**EXERCISE DIRECTIONS**
Give back a single number: the count of lines in the data that contain the string "used".

**WORKING DATA**
=====

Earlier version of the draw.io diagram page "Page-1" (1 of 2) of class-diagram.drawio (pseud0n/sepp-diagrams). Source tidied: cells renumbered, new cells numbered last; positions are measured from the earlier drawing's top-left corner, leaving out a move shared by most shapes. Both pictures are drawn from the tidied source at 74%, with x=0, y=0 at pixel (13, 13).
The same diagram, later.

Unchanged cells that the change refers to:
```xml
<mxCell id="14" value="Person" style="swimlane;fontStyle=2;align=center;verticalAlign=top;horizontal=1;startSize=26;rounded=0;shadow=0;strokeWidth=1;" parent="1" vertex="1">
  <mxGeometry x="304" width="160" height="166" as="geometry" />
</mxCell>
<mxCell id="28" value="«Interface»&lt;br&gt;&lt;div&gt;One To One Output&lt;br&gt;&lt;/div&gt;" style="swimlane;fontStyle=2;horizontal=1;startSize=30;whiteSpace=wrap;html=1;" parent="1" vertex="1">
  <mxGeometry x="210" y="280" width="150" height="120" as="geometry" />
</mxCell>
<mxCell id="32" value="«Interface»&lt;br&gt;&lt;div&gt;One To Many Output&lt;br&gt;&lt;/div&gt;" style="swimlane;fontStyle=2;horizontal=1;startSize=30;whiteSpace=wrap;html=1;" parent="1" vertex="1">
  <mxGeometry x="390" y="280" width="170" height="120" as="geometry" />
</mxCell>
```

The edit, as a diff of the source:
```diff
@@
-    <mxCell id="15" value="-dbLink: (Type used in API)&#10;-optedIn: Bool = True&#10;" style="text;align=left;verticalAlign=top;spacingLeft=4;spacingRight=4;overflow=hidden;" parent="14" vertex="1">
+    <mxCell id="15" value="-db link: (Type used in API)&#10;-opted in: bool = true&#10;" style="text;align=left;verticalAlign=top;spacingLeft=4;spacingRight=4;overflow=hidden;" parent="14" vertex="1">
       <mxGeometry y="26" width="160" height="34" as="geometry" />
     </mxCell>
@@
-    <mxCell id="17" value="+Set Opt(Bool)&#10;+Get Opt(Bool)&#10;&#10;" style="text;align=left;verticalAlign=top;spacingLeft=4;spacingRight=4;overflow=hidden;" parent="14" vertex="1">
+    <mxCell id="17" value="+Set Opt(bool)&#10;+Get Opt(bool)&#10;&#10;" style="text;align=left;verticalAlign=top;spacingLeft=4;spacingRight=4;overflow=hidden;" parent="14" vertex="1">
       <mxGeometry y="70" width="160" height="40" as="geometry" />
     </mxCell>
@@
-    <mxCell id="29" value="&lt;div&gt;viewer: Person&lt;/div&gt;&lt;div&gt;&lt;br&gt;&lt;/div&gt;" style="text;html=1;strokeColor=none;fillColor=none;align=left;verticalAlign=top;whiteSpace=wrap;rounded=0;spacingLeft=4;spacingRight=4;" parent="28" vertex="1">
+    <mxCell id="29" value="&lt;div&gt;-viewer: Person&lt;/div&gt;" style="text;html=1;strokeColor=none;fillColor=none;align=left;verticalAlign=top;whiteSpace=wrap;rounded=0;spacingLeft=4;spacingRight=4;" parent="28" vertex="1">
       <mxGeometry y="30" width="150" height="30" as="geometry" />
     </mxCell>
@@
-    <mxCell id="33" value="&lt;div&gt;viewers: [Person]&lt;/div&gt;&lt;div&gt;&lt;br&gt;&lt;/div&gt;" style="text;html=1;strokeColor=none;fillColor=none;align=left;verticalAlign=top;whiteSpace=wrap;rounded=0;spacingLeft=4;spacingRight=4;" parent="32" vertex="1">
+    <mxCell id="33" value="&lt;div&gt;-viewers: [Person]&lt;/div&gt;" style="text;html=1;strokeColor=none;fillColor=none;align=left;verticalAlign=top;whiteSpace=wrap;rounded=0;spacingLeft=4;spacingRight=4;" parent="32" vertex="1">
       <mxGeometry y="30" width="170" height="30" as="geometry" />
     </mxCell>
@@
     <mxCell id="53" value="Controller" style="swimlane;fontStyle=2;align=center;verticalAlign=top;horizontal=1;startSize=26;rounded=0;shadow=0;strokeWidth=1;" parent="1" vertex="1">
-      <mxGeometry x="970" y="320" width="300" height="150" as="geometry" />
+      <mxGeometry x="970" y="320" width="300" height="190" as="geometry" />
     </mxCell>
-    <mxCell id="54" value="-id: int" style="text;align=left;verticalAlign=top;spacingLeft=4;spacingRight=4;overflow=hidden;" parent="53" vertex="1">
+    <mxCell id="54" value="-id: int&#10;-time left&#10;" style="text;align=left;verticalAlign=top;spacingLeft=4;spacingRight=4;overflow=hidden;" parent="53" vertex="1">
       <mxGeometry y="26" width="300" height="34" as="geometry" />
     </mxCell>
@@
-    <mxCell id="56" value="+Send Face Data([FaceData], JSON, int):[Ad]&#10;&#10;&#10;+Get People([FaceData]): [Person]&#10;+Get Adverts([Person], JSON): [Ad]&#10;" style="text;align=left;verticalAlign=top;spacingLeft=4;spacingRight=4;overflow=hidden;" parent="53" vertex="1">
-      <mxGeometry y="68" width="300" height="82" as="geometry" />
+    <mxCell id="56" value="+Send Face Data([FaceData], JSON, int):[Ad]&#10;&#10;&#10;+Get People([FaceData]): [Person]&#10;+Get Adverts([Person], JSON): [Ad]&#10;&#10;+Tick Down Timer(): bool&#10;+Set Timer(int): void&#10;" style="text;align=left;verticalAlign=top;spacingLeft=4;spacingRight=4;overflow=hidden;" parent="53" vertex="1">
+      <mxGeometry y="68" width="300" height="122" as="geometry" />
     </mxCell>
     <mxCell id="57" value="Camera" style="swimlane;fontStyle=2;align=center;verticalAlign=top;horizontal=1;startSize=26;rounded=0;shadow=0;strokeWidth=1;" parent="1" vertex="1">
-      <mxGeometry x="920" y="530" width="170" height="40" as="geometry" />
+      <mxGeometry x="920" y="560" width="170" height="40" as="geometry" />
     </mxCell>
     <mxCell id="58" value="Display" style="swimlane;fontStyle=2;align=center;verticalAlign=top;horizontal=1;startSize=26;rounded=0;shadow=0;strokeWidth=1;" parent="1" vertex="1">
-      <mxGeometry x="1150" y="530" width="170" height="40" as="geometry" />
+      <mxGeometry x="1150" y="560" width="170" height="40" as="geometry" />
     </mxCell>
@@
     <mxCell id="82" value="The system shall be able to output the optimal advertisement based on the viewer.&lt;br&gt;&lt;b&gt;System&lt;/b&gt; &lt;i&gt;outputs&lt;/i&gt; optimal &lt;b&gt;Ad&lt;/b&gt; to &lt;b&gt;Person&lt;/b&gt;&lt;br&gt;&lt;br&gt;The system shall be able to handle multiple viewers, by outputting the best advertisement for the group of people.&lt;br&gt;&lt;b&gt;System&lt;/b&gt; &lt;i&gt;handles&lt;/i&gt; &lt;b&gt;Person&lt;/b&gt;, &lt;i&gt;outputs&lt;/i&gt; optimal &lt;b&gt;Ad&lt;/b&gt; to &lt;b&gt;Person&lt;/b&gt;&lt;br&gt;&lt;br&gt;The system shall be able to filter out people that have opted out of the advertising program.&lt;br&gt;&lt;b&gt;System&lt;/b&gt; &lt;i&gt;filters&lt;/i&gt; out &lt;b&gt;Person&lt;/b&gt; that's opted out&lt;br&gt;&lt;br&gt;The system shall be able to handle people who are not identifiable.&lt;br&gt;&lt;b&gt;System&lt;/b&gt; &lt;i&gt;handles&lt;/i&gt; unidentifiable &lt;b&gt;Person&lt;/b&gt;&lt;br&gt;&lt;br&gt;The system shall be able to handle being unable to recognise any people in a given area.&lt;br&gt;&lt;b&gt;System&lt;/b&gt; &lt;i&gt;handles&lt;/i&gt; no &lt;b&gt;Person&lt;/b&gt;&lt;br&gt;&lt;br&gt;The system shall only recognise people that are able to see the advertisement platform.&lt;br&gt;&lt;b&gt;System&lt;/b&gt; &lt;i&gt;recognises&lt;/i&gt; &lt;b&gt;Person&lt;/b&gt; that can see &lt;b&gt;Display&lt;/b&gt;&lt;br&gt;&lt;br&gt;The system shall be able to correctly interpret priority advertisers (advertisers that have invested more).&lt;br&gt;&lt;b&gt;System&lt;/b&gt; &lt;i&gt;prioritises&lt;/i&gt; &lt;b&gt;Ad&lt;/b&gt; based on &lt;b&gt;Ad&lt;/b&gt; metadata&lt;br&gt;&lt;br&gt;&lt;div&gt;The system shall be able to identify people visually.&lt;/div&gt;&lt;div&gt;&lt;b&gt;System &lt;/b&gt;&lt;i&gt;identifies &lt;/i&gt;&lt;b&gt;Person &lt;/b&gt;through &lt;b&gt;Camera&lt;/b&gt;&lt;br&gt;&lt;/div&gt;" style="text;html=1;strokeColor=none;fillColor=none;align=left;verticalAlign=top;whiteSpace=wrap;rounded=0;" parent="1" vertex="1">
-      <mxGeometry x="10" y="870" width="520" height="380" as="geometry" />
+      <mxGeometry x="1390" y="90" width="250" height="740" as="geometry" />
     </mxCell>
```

=====

**WRITTEN RESPONSE**
2